IMIS | Flanders Marine Institute
 

Flanders Marine Institute

Platform for marine research

IMIS

Publications | Institutes | Persons | Datasets | Projects | Maps
[ report an error in this record ]basket (0): add | show Printer-friendly version

Assessment of Cryptophyceae ingestion by copepods using alloxanthin pigment: a caution
Antajan, E.; Gasparini, S. (2004). Assessment of Cryptophyceae ingestion by copepods using alloxanthin pigment: a caution, in: Antajan, E. Responses of calanoid copepods to changes in phytoplankton dominance in the diatoms - Phaeocystis globosa dominated Belgium coastal waters. pp. 68-84
In: Antajan, E. (2004). Responses of calanoid copepods to changes in phytoplankton dominance in the diatoms - Phaeocystis globosa dominated Belgium coastal waters.

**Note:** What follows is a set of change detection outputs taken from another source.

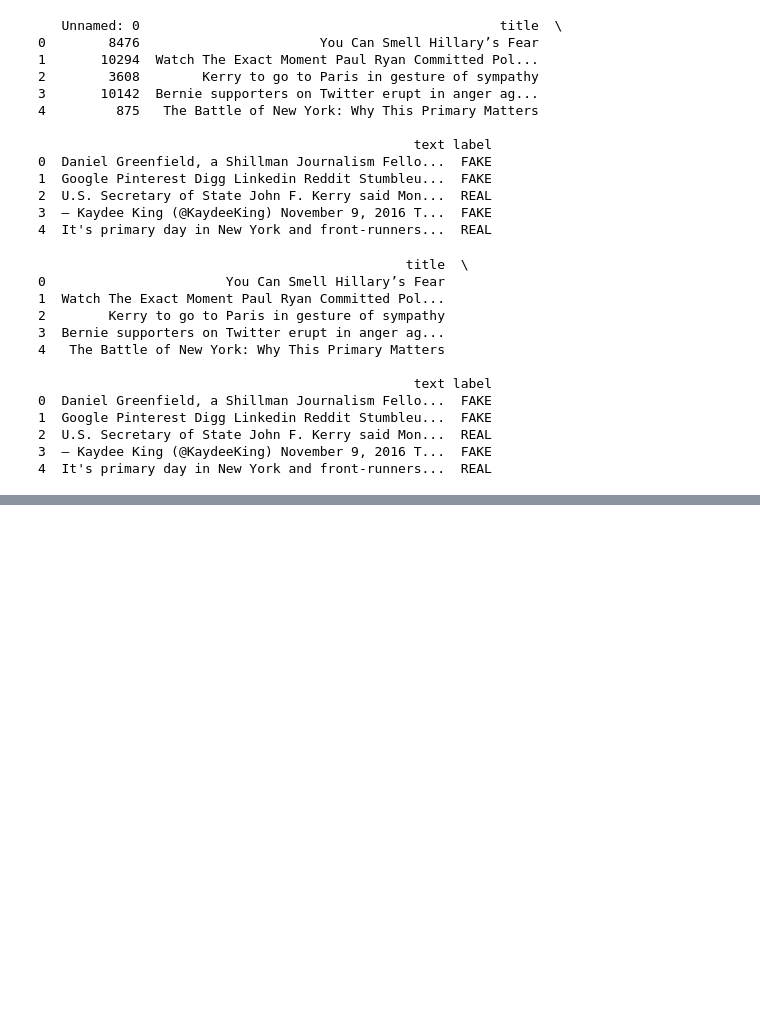
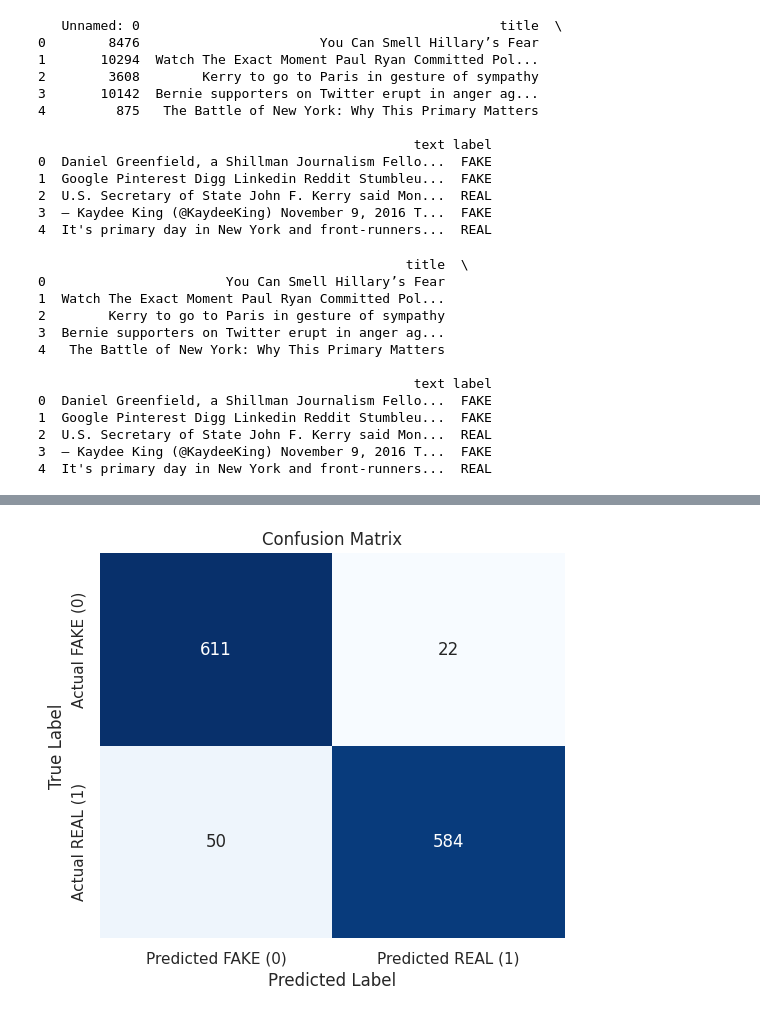
Before and after one commit to Sak04032007/ML-mini-project, a Jupyter notebook: MLminiproject.ipynb, the cells around one changed output, grey strips where cells are left out. Saved outputs shown, nothing was run; the diff lists cells and outputs as text; code cells hidden in the pictures; blank space fills up the shorter version.

```diff
--- a/MLminiproject.ipynb
+++ b/MLminiproject.ipynb
@@ -103,0 +125,2 @@ mt.show()
+# %%
+predictions = model.predict(X_test)
@@ -103,0 +137,12 @@ mt.show()
+# %%
+cm = confusion_matrix(y_test, predictions)
+mt.figure(figsize=(6, 5))
+sns.heatmap(cm, annot=True, fmt='d', cmap='Blues', cbar=False,
+            xticklabels=['Predicted FAKE (0)', 'Predicted REAL (1)'],
+            yticklabels=['Actual FAKE (0)', 'Actual REAL (1)'])
+mt.xlabel('Predicted Label')
+mt.ylabel('True Label')
+mt.title('Confusion Matrix')
+mt.show()
+# %% [output]
+[figure, added]
```
Also changed, not shown: parts of 9 cells of this notebook.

PhD Thesis. Vrije Universiteit Brussel. Laboratorium voor Ecologie en Systematiek: Brussel. 147 pp., more

Also published as
  • Antajan, E.; Gasparini, S. (2004). Assessment of Cryptophyceae ingestion by copepods using alloxanthin pigment: a caution. Mar. Ecol. Prog. Ser. 274: 191-198. dx.doi.org/10.3354/meps274191, more

Available in Authors 

Keywords
    Cryptophyceae [WoRMS]; Marine
Author keywords
    alloxanthin; cryptophyceae; copepod ingestion; HPLC

Authors  Top 

Abstract
    The accessory pigment alloxanthin is a well-known taxonomic marker for Cryptophyceae in natural seawater. The use of alloxanthin to estimate in situ zooplankton grazing and selectivity on Cryptophyceae was studied using 2 dominant copepods of the southern North Sea, Temora longicornis and Centropages hamatus. High-performance liquid chromatography (HPLC) analyses of water samples and of freshly caught copepods, starvation experiments, and feeding experiments (shipboard bottle-incubations) were carried out. Although alloxanthin was always detected in copepod extracts, (1) no correlation was found with alloxanthin in seawater, and (2) no significant grazing on Cryptophyceae was observed. Results of our gut-evacuation experiments showed that at least 78% of the initial alloxanthin content of T. longicornis and C. hamatus remained after 90 min, whereas fucoxanthin and chloropigments decreased rapidly with time. Alloxanthin and astaxanthin esters were the only pigments remaining in the body of T. longicornis after several hours¹ starvation. It is concluded that most of the detected alloxanthin did not originate from the gut but from the body tissues. Our results suggest that alloxanthin is not suitable as a biomarker for quantitative or qualitative estimates of copepod grazing on Cryptophyceae.

All data in IMIS is subject to the VLIZ privacy policy Top | Authors